Yep, the Californian quintet delivered another shining example of metal class in 2023.

Opener Velocity (S.E.P.) set the tone, all titanium riffs and Tim Baker rasp – and Cirith Ungol showed again that decades into their career, they’re as sharp as ever. RH.

6. Raven – All Hell’s Breaking Loose (Silver Lining Music)

We described this former Record Of The Week as a ‘bone-crunching blueprint’ for the new breed of NWOBHM-styled wannabes.

And the ageless Gallagher brothers proved the old dogs can still teach the new kids a few tricks as All Hell’s Breaking Loose unleashed a blitz of Geordie bangers.

The Far Side and Medieval – the latter was prime Raven – were high calibre highlights on an album that didn’t disappoint. SR.

Read the full review here.

5. Spirit Adrift – Ghost At The Gallows (Century Media)

On 2020’s Enlightened In Eternity that multi-instrumentalist Nate Garrett and drummer Marcus Bryant really got into their classic metal stride, and cast off some of the doomier trappings of their early work.

By the time Ghost At The Gallows came along this year, Spirit Adrift (below) were hitting back after personal tragedies and the darkness of the Coronavirus pandemic.

The US act’s fifth opus gave us titanic riff-fests like Death Won’t Stop Me and Give Her To The River.

And it screamed defiance over a soundtrack of heavy boogie, Bay Area chug, British steel and Southern sass. RH.

Check out the full review here.

4. Elegant Weapons – Horns For A Halo (Nuclear Blast)

Another blast of molten metal that made the cut as a Record Of The Week and Richie Faulkner’s muscular new band were predictably powerful.

Horns For A Halo was a beast of an album driven by the Priest six stringer’s dextrous fretwork and hard rock voice for hire Ronnie Romero.

Even the ‘Michael Buble metal’ pacing Ghost Of You was hauntingly on-point. All hail Horns For a Halo. SR.

Read the full review here.

3. Tanith – Voyage (Metal Blade)

Newcastle/New York act Tanith created quite a stir with 2019’s deliciously retro Another Time… and there was time for another monumental piece of proto-metal and 70s hard rock this year – wrapped up in tales of wizards and mystical lands.

Russ Tippins of NWOBHM legends Satan let rip with his multi-hued fretwork, trading lines and harmonising with bassist Cindy Maynard over Olympus by Dawn and Flame… and all was good with the world.  

Voyage was a trip you needed to take. RH.  

2. Tailgunner – Guns For Hire (Fireflash Records)

Explosive album Guns For Hire announced Tailgunner as torch bearers for the New Wave Of British Trad Metal and the band’s incendiary live shows complemented a killer debut.

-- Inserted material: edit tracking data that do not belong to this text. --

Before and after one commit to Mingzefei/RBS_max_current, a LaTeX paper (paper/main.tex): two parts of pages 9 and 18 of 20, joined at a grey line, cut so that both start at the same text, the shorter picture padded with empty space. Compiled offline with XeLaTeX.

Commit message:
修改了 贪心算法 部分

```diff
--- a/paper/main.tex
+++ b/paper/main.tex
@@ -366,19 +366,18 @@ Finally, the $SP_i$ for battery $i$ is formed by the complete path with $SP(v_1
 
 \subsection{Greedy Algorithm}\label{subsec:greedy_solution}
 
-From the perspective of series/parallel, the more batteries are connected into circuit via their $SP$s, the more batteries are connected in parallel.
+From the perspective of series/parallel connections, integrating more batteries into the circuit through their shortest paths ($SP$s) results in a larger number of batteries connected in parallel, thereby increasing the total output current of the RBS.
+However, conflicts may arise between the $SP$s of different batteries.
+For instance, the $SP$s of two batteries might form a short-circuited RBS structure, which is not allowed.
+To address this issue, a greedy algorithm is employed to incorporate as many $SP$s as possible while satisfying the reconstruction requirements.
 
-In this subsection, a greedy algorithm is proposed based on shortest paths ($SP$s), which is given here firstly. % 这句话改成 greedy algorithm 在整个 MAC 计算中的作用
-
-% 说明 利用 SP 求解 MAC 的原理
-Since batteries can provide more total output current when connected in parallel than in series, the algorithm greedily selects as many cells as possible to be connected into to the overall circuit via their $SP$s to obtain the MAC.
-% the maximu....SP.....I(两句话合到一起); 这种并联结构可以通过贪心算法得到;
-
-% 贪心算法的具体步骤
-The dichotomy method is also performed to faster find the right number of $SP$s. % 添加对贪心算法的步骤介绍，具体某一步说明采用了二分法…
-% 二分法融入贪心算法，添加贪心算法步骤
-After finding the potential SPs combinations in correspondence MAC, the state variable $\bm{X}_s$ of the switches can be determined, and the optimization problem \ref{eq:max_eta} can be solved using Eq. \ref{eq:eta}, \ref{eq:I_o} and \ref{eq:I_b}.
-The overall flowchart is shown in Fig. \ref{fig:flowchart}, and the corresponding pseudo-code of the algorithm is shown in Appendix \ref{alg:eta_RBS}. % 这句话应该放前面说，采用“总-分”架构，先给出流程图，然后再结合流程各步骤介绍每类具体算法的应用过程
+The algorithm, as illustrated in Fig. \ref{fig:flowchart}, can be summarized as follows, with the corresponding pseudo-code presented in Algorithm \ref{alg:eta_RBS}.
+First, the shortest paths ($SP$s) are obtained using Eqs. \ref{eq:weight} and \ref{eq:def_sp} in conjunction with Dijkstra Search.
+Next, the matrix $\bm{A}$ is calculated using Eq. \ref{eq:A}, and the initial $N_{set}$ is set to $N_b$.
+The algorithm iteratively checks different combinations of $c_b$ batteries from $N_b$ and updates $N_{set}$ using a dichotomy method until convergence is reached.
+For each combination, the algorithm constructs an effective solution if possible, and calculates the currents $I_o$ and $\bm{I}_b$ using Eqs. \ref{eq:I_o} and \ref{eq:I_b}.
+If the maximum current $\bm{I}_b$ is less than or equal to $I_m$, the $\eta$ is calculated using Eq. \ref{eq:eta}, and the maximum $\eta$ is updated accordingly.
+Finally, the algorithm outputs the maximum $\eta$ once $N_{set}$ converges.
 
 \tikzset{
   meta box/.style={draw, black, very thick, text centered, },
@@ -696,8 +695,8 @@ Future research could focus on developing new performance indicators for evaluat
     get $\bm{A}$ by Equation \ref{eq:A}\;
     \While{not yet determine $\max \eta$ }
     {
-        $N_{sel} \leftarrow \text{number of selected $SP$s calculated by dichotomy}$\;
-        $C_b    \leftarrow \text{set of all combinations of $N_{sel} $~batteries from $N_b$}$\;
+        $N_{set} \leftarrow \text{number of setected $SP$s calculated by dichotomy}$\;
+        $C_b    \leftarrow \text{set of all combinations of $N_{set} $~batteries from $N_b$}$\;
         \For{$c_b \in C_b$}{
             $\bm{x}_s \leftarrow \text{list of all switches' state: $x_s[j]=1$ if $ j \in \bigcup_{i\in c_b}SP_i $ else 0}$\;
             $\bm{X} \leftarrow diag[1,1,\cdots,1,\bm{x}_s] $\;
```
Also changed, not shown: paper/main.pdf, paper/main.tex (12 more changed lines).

Rushonrock first caught Thomas Hewson’s crew at the fabulous Call Of The Wild Festival and we couldn’t wait for more of the same.

The band’s headline show in Newcastle earlier this year was a headbanging 2023 highlight. Skip to Shadows Of War or Futures Lost for a taste of the Maiden-loving, Helloween-styled Tailgunner at their bullish best. SR.

1. Wytch Hazel – IV: Sacrament (Bad Omen Records)

Sparkling with sublime choruses and glorious, Lizzyfied riffs Wytch Hazel’s fourth opus was nothing short of celestial.

The Lancastrian quartet had already turned heads thanks to 2020’s sensational III: Pentecost, but IV: Sacrament cemented their status as trad metal standard bearers… and was testimony to mainman Colin Hendra’s deft touch and subtle songcraft.   

The stirring Digging Deeper crackled with emotion, Endless Battle surged with Arthurian power, and Future Is Gold, seemed born on the meadows of ancient Albion.

Hendra sings of a quest “ending in victory” – and that’s exactly what Wytch Hazel have achieved with IV: Sacrament. RH.

Check out the full review here.